● **THE TASK**: Whenever a line in the records below holds the string "system", copy it out.

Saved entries

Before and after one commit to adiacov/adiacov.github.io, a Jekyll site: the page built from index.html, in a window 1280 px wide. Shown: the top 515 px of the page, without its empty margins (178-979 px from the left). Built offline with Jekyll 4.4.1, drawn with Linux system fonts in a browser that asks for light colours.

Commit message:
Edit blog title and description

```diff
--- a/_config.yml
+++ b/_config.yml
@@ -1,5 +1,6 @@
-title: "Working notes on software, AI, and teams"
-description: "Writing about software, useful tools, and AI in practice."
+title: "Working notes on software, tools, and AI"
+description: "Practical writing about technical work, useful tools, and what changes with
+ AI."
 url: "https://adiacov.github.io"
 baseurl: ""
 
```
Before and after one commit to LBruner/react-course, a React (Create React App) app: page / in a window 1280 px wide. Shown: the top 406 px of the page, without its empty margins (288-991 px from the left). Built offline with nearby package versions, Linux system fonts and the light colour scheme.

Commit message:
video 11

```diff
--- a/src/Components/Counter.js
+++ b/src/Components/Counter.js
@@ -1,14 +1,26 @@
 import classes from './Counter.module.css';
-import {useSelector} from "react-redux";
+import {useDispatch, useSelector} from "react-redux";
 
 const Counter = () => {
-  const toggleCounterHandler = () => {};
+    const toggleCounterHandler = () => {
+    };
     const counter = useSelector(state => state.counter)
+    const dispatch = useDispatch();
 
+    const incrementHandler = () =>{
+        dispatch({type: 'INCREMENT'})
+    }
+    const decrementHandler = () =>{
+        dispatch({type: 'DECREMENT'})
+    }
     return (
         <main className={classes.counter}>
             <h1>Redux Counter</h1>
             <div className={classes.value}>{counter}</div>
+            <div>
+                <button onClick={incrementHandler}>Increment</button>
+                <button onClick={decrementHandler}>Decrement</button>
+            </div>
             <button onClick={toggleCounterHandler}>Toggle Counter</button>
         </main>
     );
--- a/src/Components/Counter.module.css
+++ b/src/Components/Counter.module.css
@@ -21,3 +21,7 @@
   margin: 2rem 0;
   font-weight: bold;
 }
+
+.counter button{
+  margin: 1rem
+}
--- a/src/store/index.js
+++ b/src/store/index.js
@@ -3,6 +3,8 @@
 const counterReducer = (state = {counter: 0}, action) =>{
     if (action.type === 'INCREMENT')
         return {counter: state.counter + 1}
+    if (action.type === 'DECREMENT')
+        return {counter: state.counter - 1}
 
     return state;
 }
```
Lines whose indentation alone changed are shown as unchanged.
==
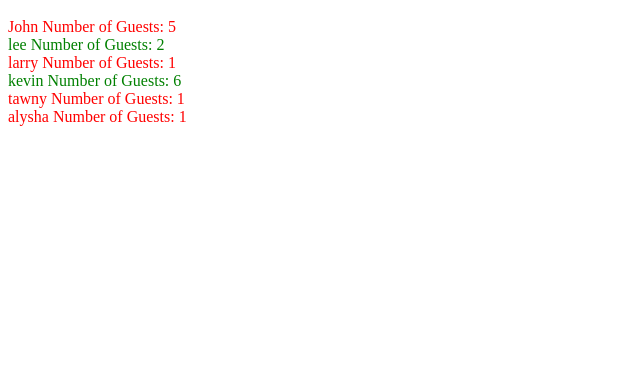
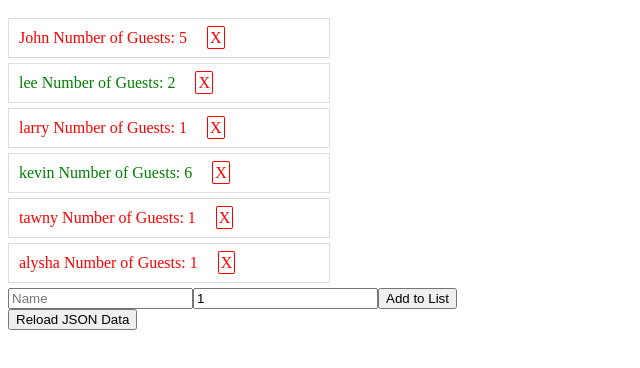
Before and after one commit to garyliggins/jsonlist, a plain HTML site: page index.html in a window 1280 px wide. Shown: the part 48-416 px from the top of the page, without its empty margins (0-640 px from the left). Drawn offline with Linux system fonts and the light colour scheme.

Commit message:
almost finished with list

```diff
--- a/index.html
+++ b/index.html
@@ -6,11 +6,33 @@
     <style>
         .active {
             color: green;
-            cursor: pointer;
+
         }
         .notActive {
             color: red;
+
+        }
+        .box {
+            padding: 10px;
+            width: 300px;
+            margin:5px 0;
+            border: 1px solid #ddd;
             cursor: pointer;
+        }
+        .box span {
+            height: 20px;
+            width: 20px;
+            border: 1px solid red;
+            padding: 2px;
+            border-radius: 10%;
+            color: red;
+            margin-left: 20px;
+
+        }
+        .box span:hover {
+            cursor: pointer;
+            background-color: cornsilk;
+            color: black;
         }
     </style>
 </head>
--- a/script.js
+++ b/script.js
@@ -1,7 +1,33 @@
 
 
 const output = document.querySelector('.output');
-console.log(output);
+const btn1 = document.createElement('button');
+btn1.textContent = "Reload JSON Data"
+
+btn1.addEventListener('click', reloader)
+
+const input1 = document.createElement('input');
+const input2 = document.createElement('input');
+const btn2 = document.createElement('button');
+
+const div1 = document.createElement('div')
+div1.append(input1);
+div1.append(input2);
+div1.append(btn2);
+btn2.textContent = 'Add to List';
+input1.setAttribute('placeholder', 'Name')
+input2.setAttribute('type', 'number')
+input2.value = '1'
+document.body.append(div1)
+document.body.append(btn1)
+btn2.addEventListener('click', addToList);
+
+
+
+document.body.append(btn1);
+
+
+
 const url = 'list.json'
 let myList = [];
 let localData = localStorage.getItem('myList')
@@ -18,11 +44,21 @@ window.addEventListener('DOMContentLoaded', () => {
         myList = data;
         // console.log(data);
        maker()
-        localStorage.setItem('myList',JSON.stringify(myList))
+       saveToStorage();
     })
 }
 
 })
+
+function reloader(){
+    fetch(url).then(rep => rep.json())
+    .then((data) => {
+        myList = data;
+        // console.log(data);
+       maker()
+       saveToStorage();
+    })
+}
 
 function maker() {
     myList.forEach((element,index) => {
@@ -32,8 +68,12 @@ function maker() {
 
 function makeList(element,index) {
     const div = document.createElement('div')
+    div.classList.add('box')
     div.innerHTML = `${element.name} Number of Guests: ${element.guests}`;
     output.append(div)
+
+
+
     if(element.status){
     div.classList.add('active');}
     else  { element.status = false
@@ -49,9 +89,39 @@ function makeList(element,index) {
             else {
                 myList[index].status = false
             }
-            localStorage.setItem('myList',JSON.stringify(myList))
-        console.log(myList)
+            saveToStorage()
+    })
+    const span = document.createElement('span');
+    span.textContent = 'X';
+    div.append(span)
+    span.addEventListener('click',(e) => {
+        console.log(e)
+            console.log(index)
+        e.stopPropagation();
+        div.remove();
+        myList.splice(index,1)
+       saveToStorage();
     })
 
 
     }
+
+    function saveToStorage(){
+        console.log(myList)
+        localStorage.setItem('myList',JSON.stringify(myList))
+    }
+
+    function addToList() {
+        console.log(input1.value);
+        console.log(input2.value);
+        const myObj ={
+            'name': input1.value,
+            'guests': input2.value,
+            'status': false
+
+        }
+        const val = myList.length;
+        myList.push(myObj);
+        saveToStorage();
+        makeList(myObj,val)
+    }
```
...
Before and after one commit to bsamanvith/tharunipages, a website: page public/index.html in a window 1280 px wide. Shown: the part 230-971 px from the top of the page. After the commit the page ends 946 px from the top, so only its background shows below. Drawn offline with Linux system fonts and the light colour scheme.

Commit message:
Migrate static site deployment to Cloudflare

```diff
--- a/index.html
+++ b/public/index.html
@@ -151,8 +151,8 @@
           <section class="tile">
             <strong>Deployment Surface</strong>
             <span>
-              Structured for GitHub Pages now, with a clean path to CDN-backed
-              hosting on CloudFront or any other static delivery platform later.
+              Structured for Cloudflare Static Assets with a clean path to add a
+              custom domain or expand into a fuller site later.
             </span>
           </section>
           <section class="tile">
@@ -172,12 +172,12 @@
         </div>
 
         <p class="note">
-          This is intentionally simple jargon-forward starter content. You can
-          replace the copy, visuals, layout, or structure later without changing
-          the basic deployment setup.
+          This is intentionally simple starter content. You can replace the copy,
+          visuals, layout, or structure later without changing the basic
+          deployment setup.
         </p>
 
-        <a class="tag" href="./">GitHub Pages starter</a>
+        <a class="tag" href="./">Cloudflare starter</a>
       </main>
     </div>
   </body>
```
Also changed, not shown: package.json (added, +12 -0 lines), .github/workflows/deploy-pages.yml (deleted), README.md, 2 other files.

● **WRITTEN REPLY**:
Before and after one commit to adiacov/adiacov.github.io, a Jekyll site: the page built from index.html, in a window 1280 px wide. Shown: the top 515 px of the page, without its empty margins (178-979 px from the left). Built offline with Jekyll 4.4.1, drawn with Linux system fonts in a browser that asks for light colours.
Before and after one commit to LBruner/react-course, a React (Create React App) app: page / in a window 1280 px wide. Shown: the top 406 px of the page, without its empty margins (288-991 px from the left). Built offline with nearby package versions, Linux system fonts and the light colour scheme.
Before and after one commit to garyliggins/jsonlist, a plain HTML site: page index.html in a window 1280 px wide. Shown: the part 48-416 px from the top of the page, without its empty margins (0-640 px from the left). Drawn offline with Linux system fonts and the light colour scheme.
Before and after one commit to bsamanvith/tharunipages, a website: page public/index.html in a window 1280 px wide. Shown: the part 230-971 px from the top of the page. After the commit the page ends 946 px from the top, so only its background shows below. Drawn offline with Linux system fonts and the light colour scheme.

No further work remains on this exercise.